Special Blogger's Note: Your ElderBerry friend, Bill, here wanting to relate to any/all who come here - maybe today and maybe other days - to read or even meditate on what God leads me to write here in these daily devotional blogs. It's THANKSGIVING DAY; and I'm so very thankful to be reading through the entire Bible this year (still on track into the 11th month). And I'm thankful to have followers like you, who, knowing you're there, have helped to keep me accountable and motivated to <'KOKO>< , which means "to keep on keeping on in Christ!" Thanks to you, to God's willingness to give me a little more than a month more, and mostly to God's enabling grace, keeping me on track in this covenant to Him on January 1, 2010, I'm going to read/study through the entire Bible this year; and doing it will be all to God's glory. Thanks, some of you, for coming along with me. I'm so grateful for your presence. =====================
Study from God’s Word… Acts, Chapters 13 – 15 … Passage for Reflection: Acts 14: 21 - 22 … NIV Then they [Paul, revived after being stoned by offended Greek Jews on his first missionary journey to Asia-Minor, and Barnabas, traveling with Paul] … returned to Lystra, Iconium and Antioch (in northern Syria), 22 strengthening the disciples and encouraging them to remain true to the faith. “We must go through hardships to enter the kingdom of God,” they said.
My Journal for Today: Okay, today is Thanksgiving in this year as I read today’s chapters from Acts and, led by Dr. Smith’s devotional, highlighting a passage attributed to the teachings of both Paul and Barnabas, who were teaching Jewish and Gentile Christians on their first missionary journey to Asia Minor.
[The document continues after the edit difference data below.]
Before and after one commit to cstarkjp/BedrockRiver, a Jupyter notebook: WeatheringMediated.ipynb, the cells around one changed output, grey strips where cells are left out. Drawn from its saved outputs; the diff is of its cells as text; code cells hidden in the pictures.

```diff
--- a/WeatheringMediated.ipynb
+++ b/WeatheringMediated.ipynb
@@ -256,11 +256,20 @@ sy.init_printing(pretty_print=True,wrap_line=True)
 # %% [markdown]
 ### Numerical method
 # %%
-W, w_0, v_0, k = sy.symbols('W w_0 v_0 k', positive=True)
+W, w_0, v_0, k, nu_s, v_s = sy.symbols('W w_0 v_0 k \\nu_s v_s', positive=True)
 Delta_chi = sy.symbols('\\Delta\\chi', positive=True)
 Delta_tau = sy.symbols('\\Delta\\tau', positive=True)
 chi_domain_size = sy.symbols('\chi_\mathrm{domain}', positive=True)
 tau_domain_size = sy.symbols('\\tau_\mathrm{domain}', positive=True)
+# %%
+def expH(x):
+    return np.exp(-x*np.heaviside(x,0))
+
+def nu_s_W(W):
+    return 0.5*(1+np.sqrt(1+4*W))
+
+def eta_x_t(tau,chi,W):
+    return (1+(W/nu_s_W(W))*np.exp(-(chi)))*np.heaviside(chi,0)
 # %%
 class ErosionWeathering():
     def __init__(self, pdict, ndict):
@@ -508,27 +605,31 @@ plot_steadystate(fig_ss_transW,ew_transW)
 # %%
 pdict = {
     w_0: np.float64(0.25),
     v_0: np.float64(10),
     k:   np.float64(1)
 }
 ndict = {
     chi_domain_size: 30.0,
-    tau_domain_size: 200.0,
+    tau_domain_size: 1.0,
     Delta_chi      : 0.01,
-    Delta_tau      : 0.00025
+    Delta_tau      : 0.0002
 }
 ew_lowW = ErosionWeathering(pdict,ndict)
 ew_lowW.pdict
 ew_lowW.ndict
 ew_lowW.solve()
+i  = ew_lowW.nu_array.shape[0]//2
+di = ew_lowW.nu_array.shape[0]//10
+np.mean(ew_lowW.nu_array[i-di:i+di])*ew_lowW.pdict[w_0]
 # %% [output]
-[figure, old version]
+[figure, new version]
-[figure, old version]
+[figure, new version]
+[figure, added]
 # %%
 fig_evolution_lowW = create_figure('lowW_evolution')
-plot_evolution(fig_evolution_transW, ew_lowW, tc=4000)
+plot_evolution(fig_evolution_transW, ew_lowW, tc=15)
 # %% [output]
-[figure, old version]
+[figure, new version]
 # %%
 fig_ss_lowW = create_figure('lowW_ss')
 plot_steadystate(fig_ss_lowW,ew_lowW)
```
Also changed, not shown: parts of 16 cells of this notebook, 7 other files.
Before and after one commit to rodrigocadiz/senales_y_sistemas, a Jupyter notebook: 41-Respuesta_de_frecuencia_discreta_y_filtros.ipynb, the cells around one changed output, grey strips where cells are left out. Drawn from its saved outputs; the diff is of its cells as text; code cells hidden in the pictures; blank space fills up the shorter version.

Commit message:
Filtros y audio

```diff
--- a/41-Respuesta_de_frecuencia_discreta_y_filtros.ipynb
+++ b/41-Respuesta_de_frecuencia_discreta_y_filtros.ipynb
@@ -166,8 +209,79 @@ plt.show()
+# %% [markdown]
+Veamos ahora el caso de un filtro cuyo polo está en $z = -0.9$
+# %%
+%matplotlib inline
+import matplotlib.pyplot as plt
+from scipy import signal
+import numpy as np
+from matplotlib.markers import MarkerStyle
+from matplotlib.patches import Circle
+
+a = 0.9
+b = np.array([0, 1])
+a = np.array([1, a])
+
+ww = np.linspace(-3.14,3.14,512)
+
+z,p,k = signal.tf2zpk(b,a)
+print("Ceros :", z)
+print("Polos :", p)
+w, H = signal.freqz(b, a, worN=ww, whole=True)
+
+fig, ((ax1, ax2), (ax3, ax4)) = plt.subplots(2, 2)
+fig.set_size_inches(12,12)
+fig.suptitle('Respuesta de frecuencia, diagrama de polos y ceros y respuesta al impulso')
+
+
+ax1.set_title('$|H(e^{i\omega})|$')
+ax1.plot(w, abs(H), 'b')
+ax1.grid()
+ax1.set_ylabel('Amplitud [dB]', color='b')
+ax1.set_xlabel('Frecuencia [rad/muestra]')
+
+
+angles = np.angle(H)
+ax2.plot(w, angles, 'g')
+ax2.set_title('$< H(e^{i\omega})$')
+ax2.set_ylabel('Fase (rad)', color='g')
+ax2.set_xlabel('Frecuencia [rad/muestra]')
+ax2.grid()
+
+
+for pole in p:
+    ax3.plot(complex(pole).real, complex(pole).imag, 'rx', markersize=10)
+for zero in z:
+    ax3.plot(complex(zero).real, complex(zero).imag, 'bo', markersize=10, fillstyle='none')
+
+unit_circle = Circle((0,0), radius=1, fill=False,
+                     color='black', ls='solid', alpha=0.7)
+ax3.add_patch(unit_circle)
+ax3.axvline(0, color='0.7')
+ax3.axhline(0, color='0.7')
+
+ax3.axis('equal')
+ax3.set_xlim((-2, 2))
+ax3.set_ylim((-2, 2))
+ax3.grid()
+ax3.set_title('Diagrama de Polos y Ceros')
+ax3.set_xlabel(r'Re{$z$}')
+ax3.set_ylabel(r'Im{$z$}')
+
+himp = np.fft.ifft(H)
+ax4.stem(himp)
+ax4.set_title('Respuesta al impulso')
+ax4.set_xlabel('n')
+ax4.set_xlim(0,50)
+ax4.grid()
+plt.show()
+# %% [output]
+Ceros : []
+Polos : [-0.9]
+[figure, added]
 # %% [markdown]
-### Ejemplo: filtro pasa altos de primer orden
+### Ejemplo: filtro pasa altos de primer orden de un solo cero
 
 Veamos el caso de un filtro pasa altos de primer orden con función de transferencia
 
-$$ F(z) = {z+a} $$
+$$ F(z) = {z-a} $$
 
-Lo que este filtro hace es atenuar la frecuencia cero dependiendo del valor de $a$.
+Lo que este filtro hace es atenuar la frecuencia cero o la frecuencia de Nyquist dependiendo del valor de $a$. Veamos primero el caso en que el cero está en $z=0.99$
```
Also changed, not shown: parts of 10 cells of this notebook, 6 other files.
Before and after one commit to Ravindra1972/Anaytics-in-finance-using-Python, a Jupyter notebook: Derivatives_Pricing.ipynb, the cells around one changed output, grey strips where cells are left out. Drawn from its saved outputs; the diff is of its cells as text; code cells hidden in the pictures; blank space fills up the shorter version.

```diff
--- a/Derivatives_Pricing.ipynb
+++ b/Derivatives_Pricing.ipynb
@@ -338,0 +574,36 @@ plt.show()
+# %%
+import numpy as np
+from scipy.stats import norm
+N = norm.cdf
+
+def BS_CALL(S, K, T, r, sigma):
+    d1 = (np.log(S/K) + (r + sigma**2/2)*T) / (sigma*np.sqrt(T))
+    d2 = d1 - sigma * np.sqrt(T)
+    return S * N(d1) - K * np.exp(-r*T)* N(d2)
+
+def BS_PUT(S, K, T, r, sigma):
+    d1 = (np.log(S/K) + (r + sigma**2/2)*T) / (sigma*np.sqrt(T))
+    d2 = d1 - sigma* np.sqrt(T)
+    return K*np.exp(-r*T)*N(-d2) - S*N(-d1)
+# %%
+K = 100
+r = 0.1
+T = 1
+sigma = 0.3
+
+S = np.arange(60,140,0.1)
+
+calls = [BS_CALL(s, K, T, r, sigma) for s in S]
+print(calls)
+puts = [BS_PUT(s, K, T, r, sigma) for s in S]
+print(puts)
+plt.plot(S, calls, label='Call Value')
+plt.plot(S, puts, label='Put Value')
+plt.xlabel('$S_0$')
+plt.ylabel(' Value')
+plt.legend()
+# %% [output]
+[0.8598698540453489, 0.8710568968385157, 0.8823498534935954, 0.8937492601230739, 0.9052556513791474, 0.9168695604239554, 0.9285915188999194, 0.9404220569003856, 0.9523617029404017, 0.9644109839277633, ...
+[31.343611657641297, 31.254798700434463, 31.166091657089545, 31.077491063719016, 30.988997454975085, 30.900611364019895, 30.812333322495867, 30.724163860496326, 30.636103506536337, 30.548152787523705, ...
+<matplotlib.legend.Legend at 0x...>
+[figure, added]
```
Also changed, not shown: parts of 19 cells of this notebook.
And in this study, I come upon another of those perplexing doctrinal conundrums which cause us to pause to ask how much of good works, in the face of persecution or worldly, human trial, is necessary for a believer in Jesus, as The Christ, to enter the kingdom of God, which is our heaven-bound home as born-again Christians after we’ve lived out our lives here on this earth.
We know a lot as Christians; and we really learn the basics from the Bible about salvation by God’s grace, through faith, leading to good works and kingdom as we read and internalize Christ’s sermon on the mount and then Paul’s letters later to the Church. In passages like Ephesians 2: 8-10, we read that salvation only comes through receiving the free gift of God’s saving grace by faith in Christ’s death and resurrection for our sins; and then in verse 10 of that passage, we see that fully receiving this saving grace leads to the enabling/empowering and sanctifying grace of God which shapes Christians to be able to withstand the very “hardships” which Paul and Barnabas are teaching Christians about in today’s passage.
The question and the Christian conundrum though the age of the Church has always been what Dr. Smith wrote out in his devotional challenge for the day, writing, In light of Jesus’ teaching, how far do I have to go to enter the kingdom of God?” Well, let me comment on that briefly.
I KNOW that I will enter the kingdom of God upon my exit from life because first of all my commitment in faith to Christ as Savior AND LORD, is very real. I KNOW and have declared repeatedly to others that I was (and still remain) a sinner; but I’m a sinner who was saved by the blood shed by Christ on the cross; and furthermore I believe and KNOW the truth of His resurrection from the dead to show God’s power over death. And then finally, KNOWING the truth of God’s word in Romans 10: 9-13, where the process of salvation is clearly laid out, my life since I let Christ into my heart has been a process of confrontation with the world, Satan, and my own sinful flesh. But these hardships have happened with me experiencing the enabling grace given to me by God’s presence in my heart to become the “living sacrifice,” described by Paul in Romans 12: 1-2.
I believe; and I KNOW it’s true, as Paul/Barnabas taught to Christians (in the above verse) that one cannot expect to be in the kingdom of God unless the trials of life have shown the believer that he/she has the presence and power of God’s Spirit in them and working through them in order for us, as true, born-again believers, to exhibit the fruitfulness described in John 15 and Galatians 5: 22-23.
I’ll leave it to you, if you don’t know those passages I’ve referred to above, by heart, to look them up and meditate on them here at Thanksgiving; and if you are like me on this special day, you’ll be so thankful that you let God’s grace into your life so that you can be saved from your self and allowed and empowered to deal with the hardships of life. Be thankful today, my Christian friend, that you are in, and always will be in, the Kingdom of God.
My Prayer for Today: Lord, on this Thanksgiving Day, I’m so thankful that You, Lord, led me into Your Kingdom. Amen